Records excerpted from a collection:
********
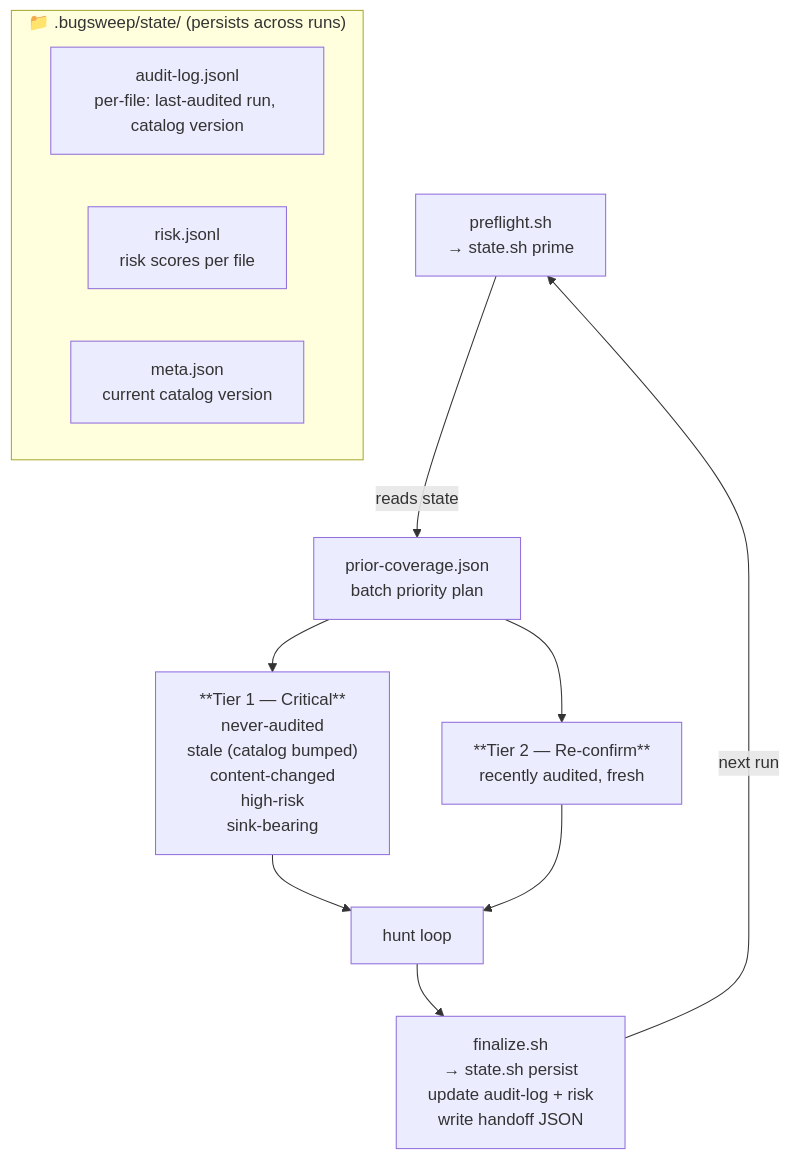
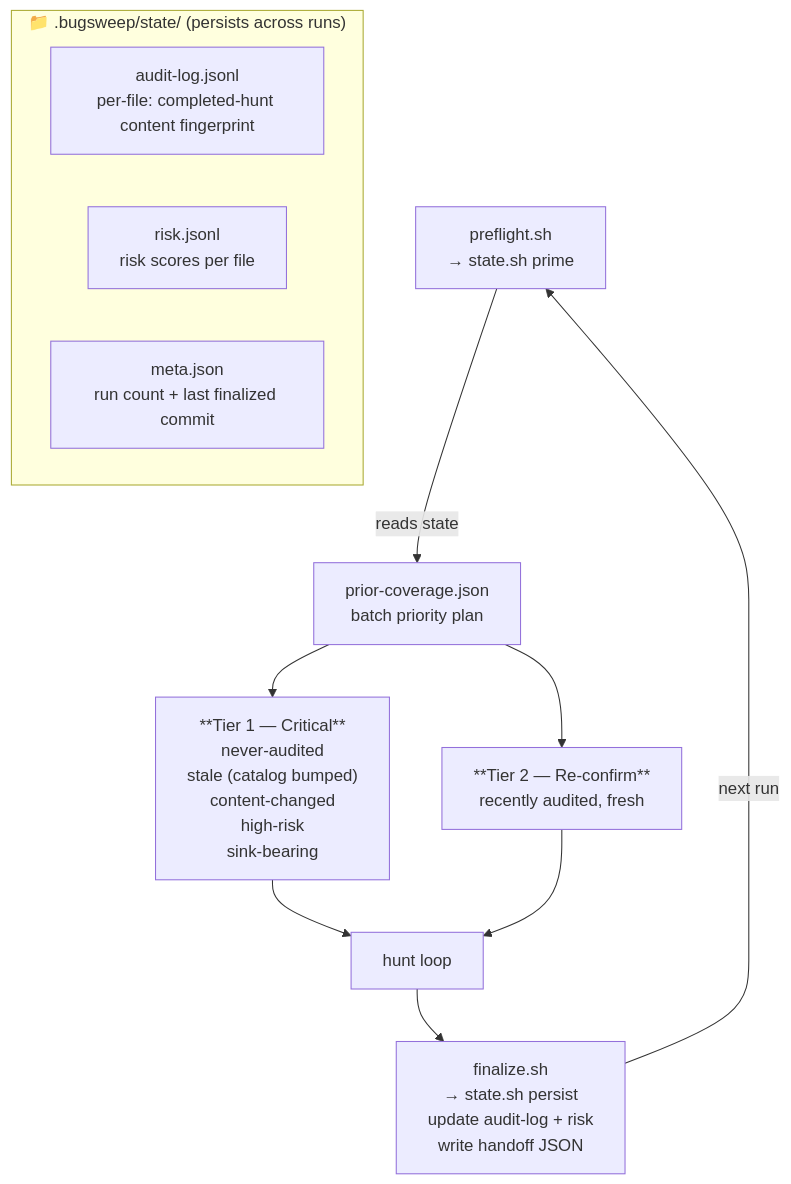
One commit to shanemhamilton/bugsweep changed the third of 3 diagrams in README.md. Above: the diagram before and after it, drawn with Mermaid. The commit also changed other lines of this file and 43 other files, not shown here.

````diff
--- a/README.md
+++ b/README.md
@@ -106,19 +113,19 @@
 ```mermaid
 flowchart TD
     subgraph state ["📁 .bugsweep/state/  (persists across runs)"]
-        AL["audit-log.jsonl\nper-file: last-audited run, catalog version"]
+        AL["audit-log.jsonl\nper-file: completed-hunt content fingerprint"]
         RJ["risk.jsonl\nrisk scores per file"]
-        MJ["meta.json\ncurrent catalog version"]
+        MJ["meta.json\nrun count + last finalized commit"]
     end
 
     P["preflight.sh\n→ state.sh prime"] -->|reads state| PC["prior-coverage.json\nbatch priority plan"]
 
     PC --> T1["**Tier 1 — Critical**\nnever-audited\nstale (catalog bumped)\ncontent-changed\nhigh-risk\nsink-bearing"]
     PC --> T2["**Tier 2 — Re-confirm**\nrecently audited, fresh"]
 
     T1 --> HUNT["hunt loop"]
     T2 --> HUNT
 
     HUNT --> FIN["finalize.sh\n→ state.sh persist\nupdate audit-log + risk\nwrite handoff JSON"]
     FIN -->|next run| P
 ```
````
********
- **Work order**
Omit the pictures and reproduce the records above exactly.

- **Solution to this problem**
One commit to shanemhamilton/bugsweep changed the third of 3 diagrams in README.md. Above: the diagram before and after it, drawn with Mermaid. The commit also changed other lines of this file and 43 other files, not shown here.

````diff
--- a/README.md
+++ b/README.md
@@ -106,19 +113,19 @@
 ```mermaid
 flowchart TD
     subgraph state ["📁 .bugsweep/state/  (persists across runs)"]
-        AL["audit-log.jsonl\nper-file: last-audited run, catalog version"]
+        AL["audit-log.jsonl\nper-file: completed-hunt content fingerprint"]
         RJ["risk.jsonl\nrisk scores per file"]
-        MJ["meta.json\ncurrent catalog version"]
+        MJ["meta.json\nrun count + last finalized commit"]
     end
 
     P["preflight.sh\n→ state.sh prime"] -->|reads state| PC["prior-coverage.json\nbatch priority plan"]
 
     PC --> T1["**Tier 1 — Critical**\nnever-audited\nstale (catalog bumped)\ncontent-changed\nhigh-risk\nsink-bearing"]
     PC --> T2["**Tier 2 — Re-confirm**\nrecently audited, fresh"]
 
     T1 --> HUNT["hunt loop"]
     T2 --> HUNT
 
     HUNT --> FIN["finalize.sh\n→ state.sh persist\nupdate audit-log + risk\nwrite handoff JSON"]
     FIN -->|next run| P
 ```
````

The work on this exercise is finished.